## Exercise prompt
Copy every line that contains the string "Lewis" from the entries below.

______________________________

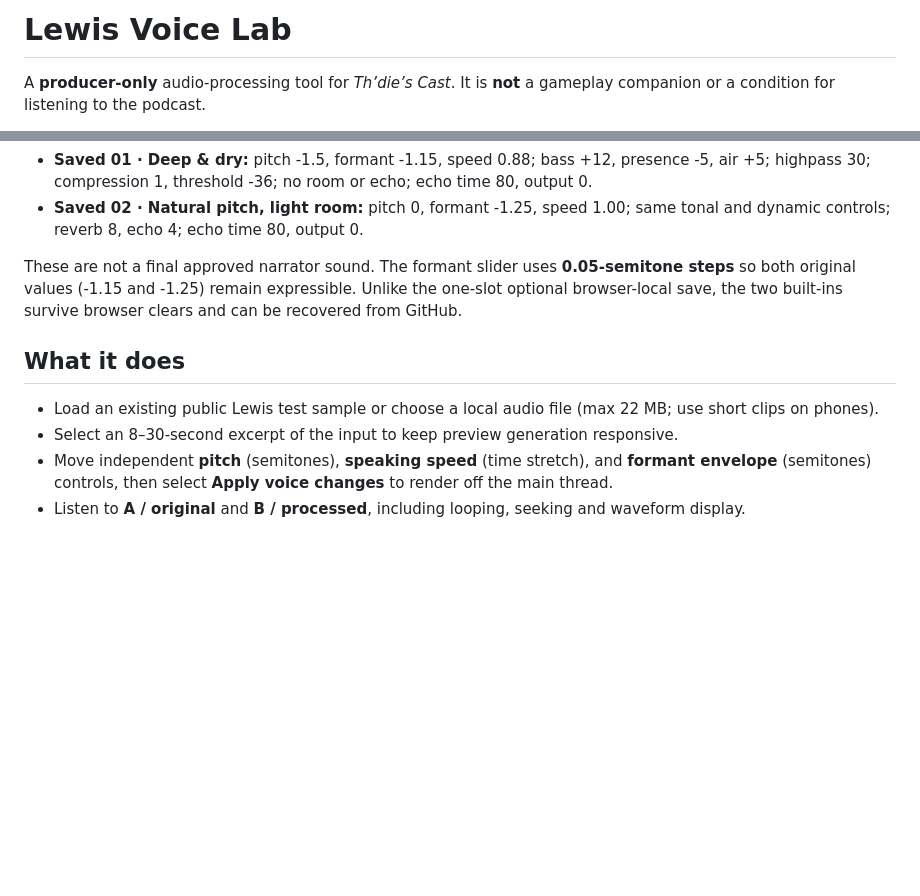
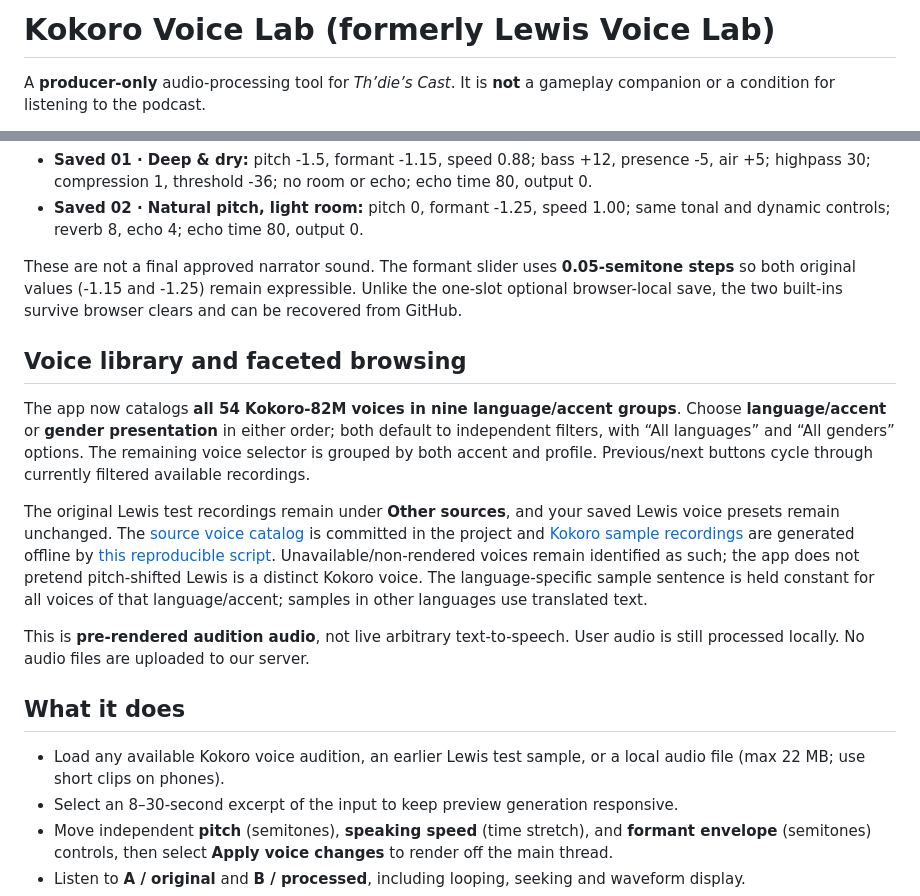
Before and after one commit to udeudeude/udeudeude.github.io, a Markdown page: voice-lab/README.md, 2 parts joined by grey strips. GitHub-like rendering; blank space fills up the shorter version.

Commit message:
Document broader Kokoro voice catalog while retaining saved Lewis settings

```diff
--- a/voice-lab/README.md
+++ b/voice-lab/README.md
@@ -1,4 +1,4 @@
-# Lewis Voice Lab
+# Kokoro Voice Lab (formerly Lewis Voice Lab)
 
 A **producer-only** audio-processing tool for *Th’die’s Cast*. It is **not** a gameplay companion or a condition for listening to the podcast.
 
@@ -16,9 +16,17 @@ Two user-supplied recipes from 2026-10-11 are included as **built-in presets** a
 These are not a final approved narrator sound. The formant slider uses **0.05-semitone steps** so both original values (-1.15 and -1.25) remain expressible. Unlike the one-slot optional browser-local save, the two built-ins survive browser clears and can be recovered from GitHub.
 
 
+## Voice library and faceted browsing
+
+The app now catalogs **all 54 Kokoro-82M voices in nine language/accent groups**. Choose **language/accent** or **gender presentation** in either order; both default to independent filters, with “All languages” and “All genders” options. The remaining voice selector is grouped by both accent and profile. Previous/next buttons cycle through currently filtered available recordings.
+
+The original Lewis test recordings remain under **Other sources**, and your saved Lewis voice presets remain unchanged. The [source voice catalog](./voice-catalog.json) is committed in the project and [Kokoro sample recordings](./voice-samples/) are generated offline by [this reproducible script](./tools/render_voice_library.py). Unavailable/non-rendered voices remain identified as such; the app does not pretend pitch-shifted Lewis is a distinct Kokoro voice. The language-specific sample sentence is held constant for all voices of that language/accent; samples in other languages use translated text.
+
+This is **pre-rendered audition audio**, not live arbitrary text-to-speech. User audio is still processed locally. No audio files are uploaded to our server.
+
 ## What it does
 
-- Load an existing public Lewis test sample or choose a local audio file (max 22 MB; use short clips on phones).
+- Load any available Kokoro voice audition, an earlier Lewis test sample, or a local audio file (max 22 MB; use short clips on phones).
 - Select an 8–30-second excerpt of the input to keep preview generation responsive.
 - Move independent **pitch** (semitones), **speaking speed** (time stretch), and **formant envelope** (semitones) controls, then select **Apply voice changes** to render off the main thread.
 - Listen to **A / original** and **B / processed**, including looping, seeking and waveform display.
```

______________________________

## Reply to the task
Document broader Kokoro voice catalog while retaining saved Lewis settings
-# Lewis Voice Lab
+# Kokoro Voice Lab (formerly Lewis Voice Lab)
+The original Lewis test recordings remain under **Other sources**, and your saved Lewis voice presets remain unchanged. The [source voice catalog](./voice-catalog.json) is committed in the project and [Kokoro sample recordings](./voice-samples/) are generated offline by [this reproducible script](./tools/render_voice_library.py). Unavailable/non-rendered voices remain identified as such; the app does not pretend pitch-shifted Lewis is a distinct Kokoro voice. The language-specific sample sentence is held constant for all voices of that language/accent; samples in other languages use translated text.
-- Load an existing public Lewis test sample or choose a local audio file (max 22 MB; use short clips on phones).
+- Load any available Kokoro voice audition, an earlier Lewis test sample, or a local audio file (max 22 MB; use short clips on phones).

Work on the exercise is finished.